‘That was, I assume, what we were looking for?’ asked The Limping Man.  He noted The Worrier’s brief nod of confirmation and continued. ‘Any sign… any hint as to what we are dealing with on this occasion? Anything we’ve encountered before?’

‘I’m afraid so,’ replied The Worrier. ‘I’m sorry to say it but I’m quite certain it is the handiwork of Mr Trap and Mr Gig’. The Limping Man’s face didn’t betray any emotion, but he swore softly under his breath. The two men walked on in silence for another hundred yards, lost in their own thoughts for a few brief moments.  The Limping Man was the first to break the introspection.

‘Of course, if Trap and Gig are abroad then this means…’

‘I know full well what it means George,’ said The Worrier quickly, preferring the rest of his companions sentence to remain unsaid.

‘Blackthorne and Company’ finished The Limping Man, ignoring the interjection. ‘It’ll be a bad business, Percy.  Bad business.  It can’t be anything but with that Bastard’s hand at the tiller.  Can you tell which way Trap and Gig went?’ The Worrier considered the question for a few moments.

‘Maybe, George… but I’m sensing something else too.  Another presence. Mainly an impression of fear, but it’s tainted with Trap and Gig’s malevolence.  I think someone witnessed them at their work and yet escaped them.’

The Limping Man swore again, a touch louder this time.

‘That poor soul is going to be in all manner of trouble before too long, Percy’ he said. ‘I don’t think we can just let that go, so I don’t. I’m afraid Trap and Gig will have to wait for a few hours at least’.

‘Do you really think we can help them George?’ asked The Worrier.  ‘We’re almost ten hours behind. Do you think we can get to them before their… contingencies take effect?’

‘Indubitably, Percy’, replied The Limping Man with a sneer of distaste on his face. ‘Bloody well irrefutably as well I should imagine’ he added.

Leave a Comment

Leave a Reply

Fill in your details below or click an icon to log in:

WordPress.com Logo

You are commenting using your WordPress.com account. Log Out / Change )

Twitter picture

You are commenting using your Twitter account. Log Out / Change )

Facebook photo

You are commenting using your Facebook account.
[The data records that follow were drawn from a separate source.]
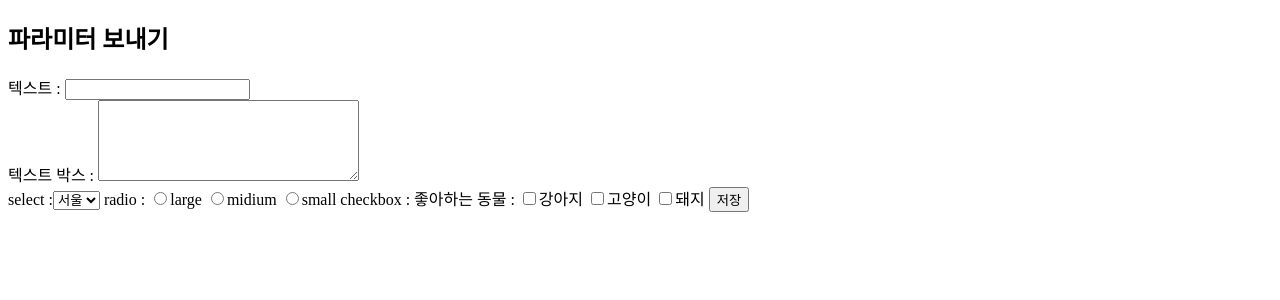
Repository: DrakeJU/eclipse-workspace
Page: Web/WebContent/01/Form.html
The author's editor kept a copy of each file at every save. The page is drawn from the files as they stood at one save, then again after the next save.
The browser window is 1280 px wide. The pictures show the whole page.

Above is the page before, as saved 2017-10-12 03:34:25.

After the next save:
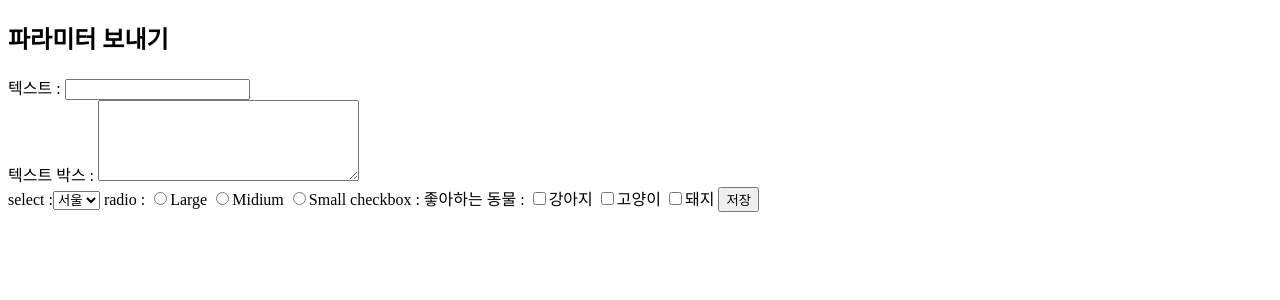
Saved 61 s later.
--- a/Web/WebContent/01/Form.html
+++ b/Web/WebContent/01/Form.html
@@ -14,9 +14,9 @@
 			<option value = "Paris">파리</option>
 			<option value = "LA">나성</option>
 			</select>
-	radio : <input type = "radio" name = "sradio" value = "large">large</input>
-			<input type = "radio" name = "sradio" value = "midium">midium</input>
-			<input type = "radio" name = "sradio" value = "small">small</input>
+	radio : <input type = "radio" name = "sradio" value = "large">Large</input>
+			<input type = "radio" name = "sradio" value = "midium">Midium</input>
+			<input type = "radio" name = "sradio" value = "small">Small</input>
 	checkbox : 좋아하는 동물 :
 			<input type = "checkbox" name = "pet" value = "dog">강아지
 			<input type = "checkbox" name = "pet" value = "cat">고양이
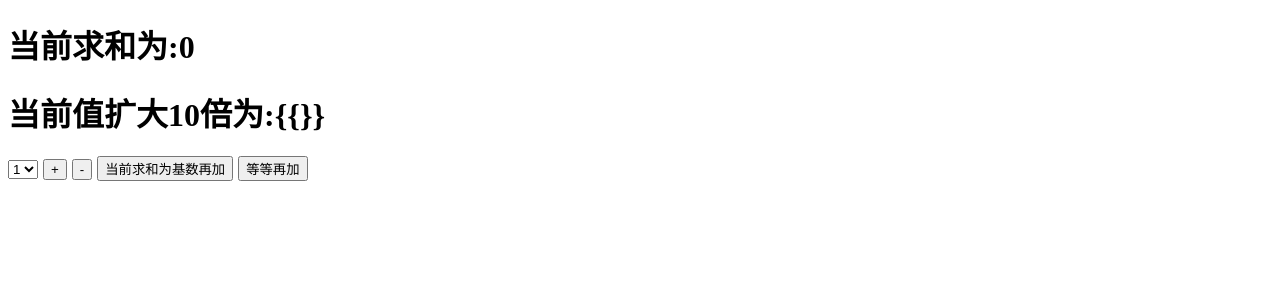
Repository: ldqml/vue.test
Page: / (app in vuexx/)
An editor plug-in stored every save of this project. The page is shown before and after the next save, followed by the edit.
The browser window is 1280 px wide. The pictures show the whole page.
The project was rebuilt for these pictures with package versions that can differ from the ones it lists, and the page was loaded fresh each time. Also part of the build but not shown: vuexx/vue.config.js.

Above is the page before, as saved 2022-08-20 23:36:00.

After the next save:
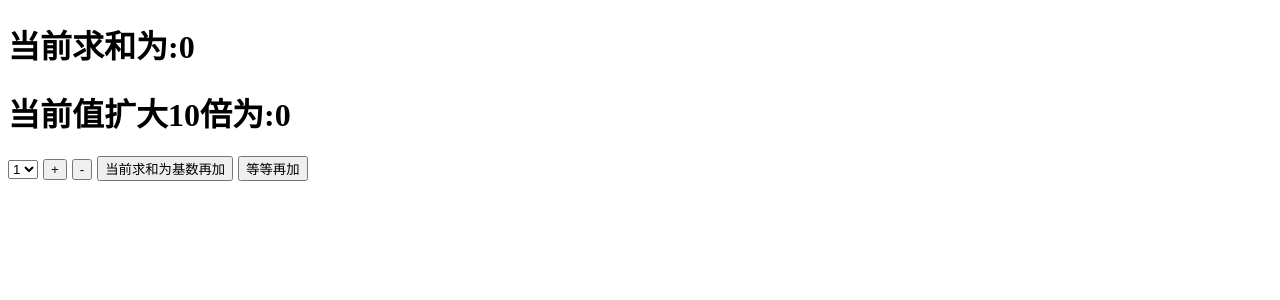
Saved 22 min 13 s later.
--- a/vuexx/src/components/SumAdd.vue
+++ b/vuexx/src/components/SumAdd.vue
@@ -1,7 +1,7 @@
 <template>
   <div>
     <h1>当前求和为:{{sum}}</h1>
-    <h1>当前值扩大10倍为:{{}}</h1>
+    <h1>当前值扩大10倍为:{{$store.getters.Bigsum}}</h1>
     <select v-model.number="n">
         <option value="1">1</option>
         <option value="2">2</option>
Log Out / Change )

Google+ photo

You are commenting using your Google+ account. Log Out / Change )

Connecting to %s

%d bloggers like this: